During the last months we have been hard at work with several liquidity partners to fulfill the promise of Security Tokens, or Digital Securities as we prefer to call them.
Our team is working with these partners to integrate the mechanisms of Securitize’s Digital Securities Protocol (DS Protocol) within their platforms. Our protocol provides a guarantee to issuers that the required control mechanisms (due to regulatory and business reasons) are enforced during trades and it does so automatically and in a decentralized way using smart contracts on a public blockchain (Ethereum in this case).
Decentralized Compliance is the Key
Earlier this year, Templum announced that it was to be the first company to execute a secondary market Security Token transaction of Blockchain Capital’s BCAP token. Given our intimate knowledge of the BCAP token (the original version, and not the current one upgraded with our protocol), we well know that this was not done using a decentralized compliance protocol on the blockchain, so the approval and necessary checks were presumably done manually.
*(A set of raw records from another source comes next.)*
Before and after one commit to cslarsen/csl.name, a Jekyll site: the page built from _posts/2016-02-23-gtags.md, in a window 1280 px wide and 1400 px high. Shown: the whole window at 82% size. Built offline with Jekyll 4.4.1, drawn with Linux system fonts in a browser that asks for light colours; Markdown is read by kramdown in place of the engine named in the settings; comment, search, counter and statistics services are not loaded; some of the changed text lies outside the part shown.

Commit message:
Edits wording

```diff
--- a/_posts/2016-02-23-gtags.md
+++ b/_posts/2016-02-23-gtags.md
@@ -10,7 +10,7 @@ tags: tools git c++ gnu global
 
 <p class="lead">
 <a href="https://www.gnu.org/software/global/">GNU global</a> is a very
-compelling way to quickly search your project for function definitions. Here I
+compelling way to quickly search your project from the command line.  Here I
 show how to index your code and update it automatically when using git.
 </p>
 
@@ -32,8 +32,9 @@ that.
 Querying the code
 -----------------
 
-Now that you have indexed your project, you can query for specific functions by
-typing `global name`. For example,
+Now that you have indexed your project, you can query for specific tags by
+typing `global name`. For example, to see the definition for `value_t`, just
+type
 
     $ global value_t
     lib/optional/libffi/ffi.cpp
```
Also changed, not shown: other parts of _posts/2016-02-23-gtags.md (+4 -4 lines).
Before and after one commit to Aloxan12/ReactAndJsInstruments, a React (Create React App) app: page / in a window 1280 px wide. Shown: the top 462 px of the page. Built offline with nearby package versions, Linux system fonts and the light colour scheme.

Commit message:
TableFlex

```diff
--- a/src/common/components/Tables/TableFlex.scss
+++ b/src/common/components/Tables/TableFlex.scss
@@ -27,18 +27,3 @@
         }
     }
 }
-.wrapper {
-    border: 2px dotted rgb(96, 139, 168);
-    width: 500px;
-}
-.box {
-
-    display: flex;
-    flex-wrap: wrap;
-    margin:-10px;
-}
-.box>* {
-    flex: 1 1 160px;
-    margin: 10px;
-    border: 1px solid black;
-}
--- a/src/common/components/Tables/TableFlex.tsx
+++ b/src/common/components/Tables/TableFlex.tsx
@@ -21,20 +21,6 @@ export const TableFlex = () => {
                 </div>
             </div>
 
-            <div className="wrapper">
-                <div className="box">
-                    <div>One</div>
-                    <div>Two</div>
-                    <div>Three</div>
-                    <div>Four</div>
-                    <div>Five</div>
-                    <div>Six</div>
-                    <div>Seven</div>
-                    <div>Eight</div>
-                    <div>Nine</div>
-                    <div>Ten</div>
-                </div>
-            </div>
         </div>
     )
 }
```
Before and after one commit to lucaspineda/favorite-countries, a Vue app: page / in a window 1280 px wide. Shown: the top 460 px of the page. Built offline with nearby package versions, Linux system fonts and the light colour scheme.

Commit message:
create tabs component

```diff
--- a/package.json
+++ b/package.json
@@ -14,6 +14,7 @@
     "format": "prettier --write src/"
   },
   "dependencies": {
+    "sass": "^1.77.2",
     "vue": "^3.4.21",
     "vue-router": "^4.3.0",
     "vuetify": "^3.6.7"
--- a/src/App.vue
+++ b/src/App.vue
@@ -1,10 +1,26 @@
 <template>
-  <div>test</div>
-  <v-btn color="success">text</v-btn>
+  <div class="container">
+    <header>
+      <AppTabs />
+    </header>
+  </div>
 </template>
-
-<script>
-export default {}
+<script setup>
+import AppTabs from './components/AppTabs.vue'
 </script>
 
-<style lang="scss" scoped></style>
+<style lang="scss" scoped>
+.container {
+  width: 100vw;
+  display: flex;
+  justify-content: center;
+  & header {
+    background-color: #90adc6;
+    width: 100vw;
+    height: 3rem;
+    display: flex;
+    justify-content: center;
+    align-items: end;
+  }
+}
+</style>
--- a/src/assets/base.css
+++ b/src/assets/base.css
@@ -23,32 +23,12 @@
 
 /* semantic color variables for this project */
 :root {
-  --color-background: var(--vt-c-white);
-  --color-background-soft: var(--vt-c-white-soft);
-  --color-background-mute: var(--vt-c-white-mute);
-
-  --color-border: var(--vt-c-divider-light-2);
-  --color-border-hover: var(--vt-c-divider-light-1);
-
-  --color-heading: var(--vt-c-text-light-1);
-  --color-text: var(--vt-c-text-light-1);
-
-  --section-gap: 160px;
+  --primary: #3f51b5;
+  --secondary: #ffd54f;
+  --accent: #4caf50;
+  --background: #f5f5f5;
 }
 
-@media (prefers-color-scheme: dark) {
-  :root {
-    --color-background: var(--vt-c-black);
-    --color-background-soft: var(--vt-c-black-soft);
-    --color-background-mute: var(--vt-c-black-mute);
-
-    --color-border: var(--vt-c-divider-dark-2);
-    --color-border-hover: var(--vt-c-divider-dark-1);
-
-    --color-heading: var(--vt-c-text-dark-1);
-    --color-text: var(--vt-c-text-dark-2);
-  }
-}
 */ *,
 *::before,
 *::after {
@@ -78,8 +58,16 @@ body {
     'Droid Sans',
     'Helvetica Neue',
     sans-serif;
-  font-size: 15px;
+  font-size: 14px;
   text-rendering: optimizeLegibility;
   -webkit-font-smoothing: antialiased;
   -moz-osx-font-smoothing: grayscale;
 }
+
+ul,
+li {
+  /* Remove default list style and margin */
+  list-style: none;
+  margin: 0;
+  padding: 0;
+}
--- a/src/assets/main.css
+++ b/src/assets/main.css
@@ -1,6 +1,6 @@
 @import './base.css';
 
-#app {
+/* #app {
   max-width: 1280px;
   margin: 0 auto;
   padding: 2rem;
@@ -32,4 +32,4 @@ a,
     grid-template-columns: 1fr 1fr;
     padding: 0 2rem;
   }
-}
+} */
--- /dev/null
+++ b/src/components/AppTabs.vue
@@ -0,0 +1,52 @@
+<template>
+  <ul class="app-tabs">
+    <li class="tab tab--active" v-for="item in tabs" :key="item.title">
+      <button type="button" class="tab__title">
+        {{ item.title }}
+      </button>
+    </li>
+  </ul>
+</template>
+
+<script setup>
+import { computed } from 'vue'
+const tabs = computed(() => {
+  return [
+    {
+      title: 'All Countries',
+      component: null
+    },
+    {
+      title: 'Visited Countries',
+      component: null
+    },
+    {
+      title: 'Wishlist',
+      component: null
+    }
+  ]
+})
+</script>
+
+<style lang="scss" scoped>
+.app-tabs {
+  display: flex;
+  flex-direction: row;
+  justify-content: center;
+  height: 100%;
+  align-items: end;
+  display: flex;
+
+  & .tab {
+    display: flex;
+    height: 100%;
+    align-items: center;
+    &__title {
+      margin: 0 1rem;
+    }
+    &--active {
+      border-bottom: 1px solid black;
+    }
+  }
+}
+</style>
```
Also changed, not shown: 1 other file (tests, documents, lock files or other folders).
What we will show you here is the first ever usage of a Security Token protocol to approve a trade on an exchange. The compliance checks for this exchange were run on the blockchain in a completely automated and decentralized way, implementing Securitize’s Digital Securities (DS) Protocol’s set of smart contracts. The trades were done in two different marketplaces — two of the many that are integrating our compliance protocol. Please note that while some exchanges choose to use their own internal protocols for compliance, the advantage of using an independent one (like ours) is that the same token can be issued with a single protocol, and traded compliantly on multiple exchanges simultaneously, which will increase liquidity for issuers. We believe that, as in capital markets today, the role of the exchanges versus the role of the so-called transfer agents (which in this case are just protocols on the blockchain for Security Tokens, decentralized transfer agents) will be delineated. A protocol (transfer agent) that is proprietary in one exchange is less likely to be adopted by competing exchanges.
Trading via Open Finance Network
We started working with Open Finance Network (OFN) back in May and have integrated the DS Protocol into their system. Thanks to the integrations made, we have now seen how an investor who onboards and runs KYC checks via the OFN platform can be cleared into the Registry Service associated with a DS Token. We saw this happen with the SPiCE VC Token, and it was possible because SPiCE VC “trusted” OFN via the DS Protocol to execute.
With this possibility, a new investor is able to buy SPiCE VC Tokens from other investors selling them. The OFN platform matches such orders and clears them via the
transferFrom() method in the DS Token (a standard ERC20 method since we are ERC20 compatible). The DS Protocol then checks not only that both parties in the transaction are in the Registry Service (what would be a basic whitelisting), but also that the current context and the parties’ categories allow such a transfer to happen. Note here that simply creating whitelists of investors on a contract is not enough to run a decentralized compliance protocol; you also must check compliance rules and investor limits in real time.
The approved transfer will move tokens from one party’s wallet to the other’s.